''You cannot run a government without having a bank,'' said a Palestinian official familiar with the Palestinian Authority's ''single treasury account'', where foreign donors deposit funds so the Authority can pay 140,000 workers and cover other expenses.
A Western diplomatic source said Hamas's difficulties in even finding a banker could ''disrupt the entire payment system''.
Officials of Hamas, which is listed by Washington and the EU as a terrorist organisation and whose charter calls for Israel's destruction, say the banking problem is part of an international campaign against the Islamist group.
A Hamas cabinet minister said yesterday the Amman-based Arab Bank, which has long handled the treasury account, had come under pressure from ''abroad'' to stop working with the Authority now that it was under Hamas control.
No comment was immediately available from the Arab Bank.
As a possible drastic solution, the cabinet minister said Hamas would not object to Palestinian Authority employees opening personal accounts so Arab and European donors could pay their salaries directly, an option some donors were considering.
Western diplomatic sources, speaking on condition of anonymity, said Hamas had been trying to move the Authority's treasury account from the Arab Bank to a local Palestinian bank to try to minimise the risk foreign funds would be frozen.
But the sources said other banks had so far balked at the request, in part because of the Authority's precarious finances and because of fears of a legal backlash from regulators in the United States and Europe.
''Pressure is being put on everyone that can be pressured,'' said a source familiar with Western efforts to squeeze the Palestinian banking system The source said the message from US and European officials to regional banks and donors was: ''If not cut them off, then at least slow up considerably any funding.''
ISRAEL Hamas took control of the Palestinian Authority last week, after winning parliamentary elections in January. The Israeli government has frozen tax revenue transfers to the Authority, and its banks have started severing remaining financial ties.
The Hamas-led government also faces a threatened cut in direct Western aid unless it renounces violence, recognises Israel and abides by interim peace deals.
''This is part of the announced economic war because we have chosen the path of democracy,'' said Palestinian Finance Minister Omar Abdel-Razeq.
Within the last few weeks, funds from the United Arab Emirates and Oman have been taken by the Arab Bank to repay earlier Palestinian loans, diplomatic sources said.
While Abdel-Razeq said the government expected to receive 80 million dollars from Saudi Arabia, Kuwait and UAE, he said it was unclear when the money would arrive.

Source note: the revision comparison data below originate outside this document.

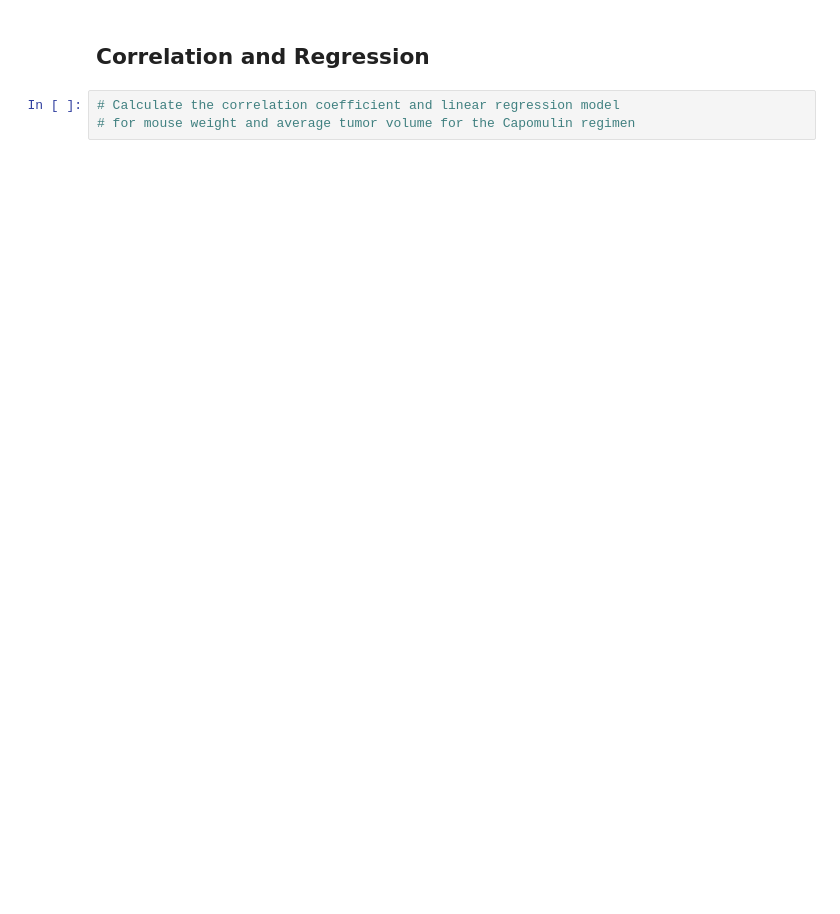
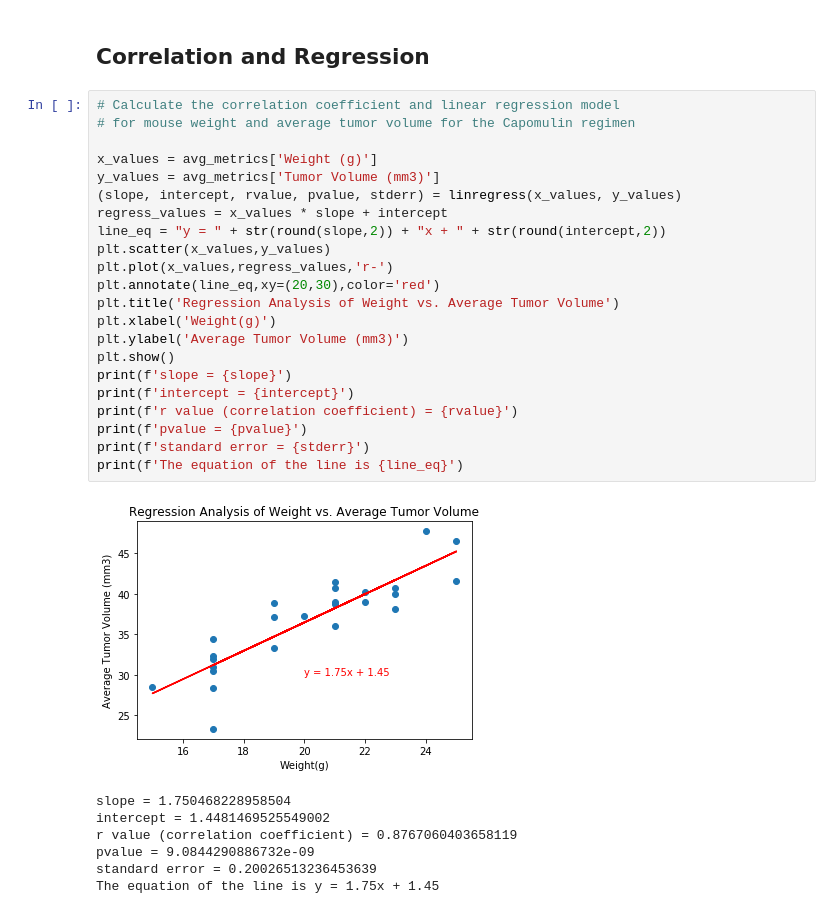
Before and after one commit to cblank210/matplotlib-challenge, a Jupyter notebook: Pymaceuticals/pymaceuticals.ipynb, the cells around one changed output. Drawn from its saved outputs; the diff is of its cells as text; blank space fills up the shorter version.

Commit message:
regression complete

```diff
--- a/Pymaceuticals/pymaceuticals.ipynb
+++ b/Pymaceuticals/pymaceuticals.ipynb
@@ -274,5 +288,32 @@ plt.show()
 # %% [markdown]
 ## Correlation and Regression
-# %%
-# Calculate the correlation coefficient and linear regression model
-# for mouse weight and average tumor volume for the Capomulin regimen
+# %%
+# Calculate the correlation coefficient and linear regression model
+# for mouse weight and average tumor volume for the Capomulin regimen
+
+x_values = avg_metrics['Weight (g)']
+y_values = avg_metrics['Tumor Volume (mm3)']
+(slope, intercept, rvalue, pvalue, stderr) = linregress(x_values, y_values)
+regress_values = x_values * slope + intercept
+line_eq = "y = " + str(round(slope,2)) + "x + " + str(round(intercept,2))
+plt.scatter(x_values,y_values)
+plt.plot(x_values,regress_values,'r-')
+plt.annotate(line_eq,xy=(20,30),color='red')
+plt.title('Regression Analysis of Weight vs. Average Tumor Volume')
+plt.xlabel('Weight(g)')
+plt.ylabel('Average Tumor Volume (mm3)')
+plt.show()
+print(f'slope = {slope}')
+print(f'intercept = {intercept}')
+print(f'r value (correlation coefficient) = {rvalue}')
+print(f'pvalue = {pvalue}')
+print(f'standard error = {stderr}')
+print(f'The equation of the line is {line_eq}')
+# %% [output]
+[figure, added]
+slope = 1.750468228958504
+intercept = 1.4481469525549002
+r value (correlation coefficient) = 0.8767060403658119
+pvalue = 9.0844290886732e-09
+standard error = 0.20026513236453639
+The equation of the line is y = 1.75x + 1.45
```
Also changed, not shown: parts of 4 cells of this notebook.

Diplomatic sources said Hamas was scrambling to find a bank to handle these funds.
In a further blow to the Palestinian banking system, Israel's largest bank, Bank Hapoalim, said this week that it was severing the main banking ties between Israel and the Palestinian territories.
Sources said Hapoalim would phase out dealings with Palestinian banks over the next three months, and Israel Discount Bank, the third-largest bank in the country, said yesterday that it may follow suit.
A Palestinian official involved in the banking system said the decision would hurt the economy and trade flows since some imports are backed by Israeli bank guarantees.
Longer term, the decision to sever banking ties could push Palestinians to shift away from the Israeli shekel to the Jordanian dinar as the main currency, the official said.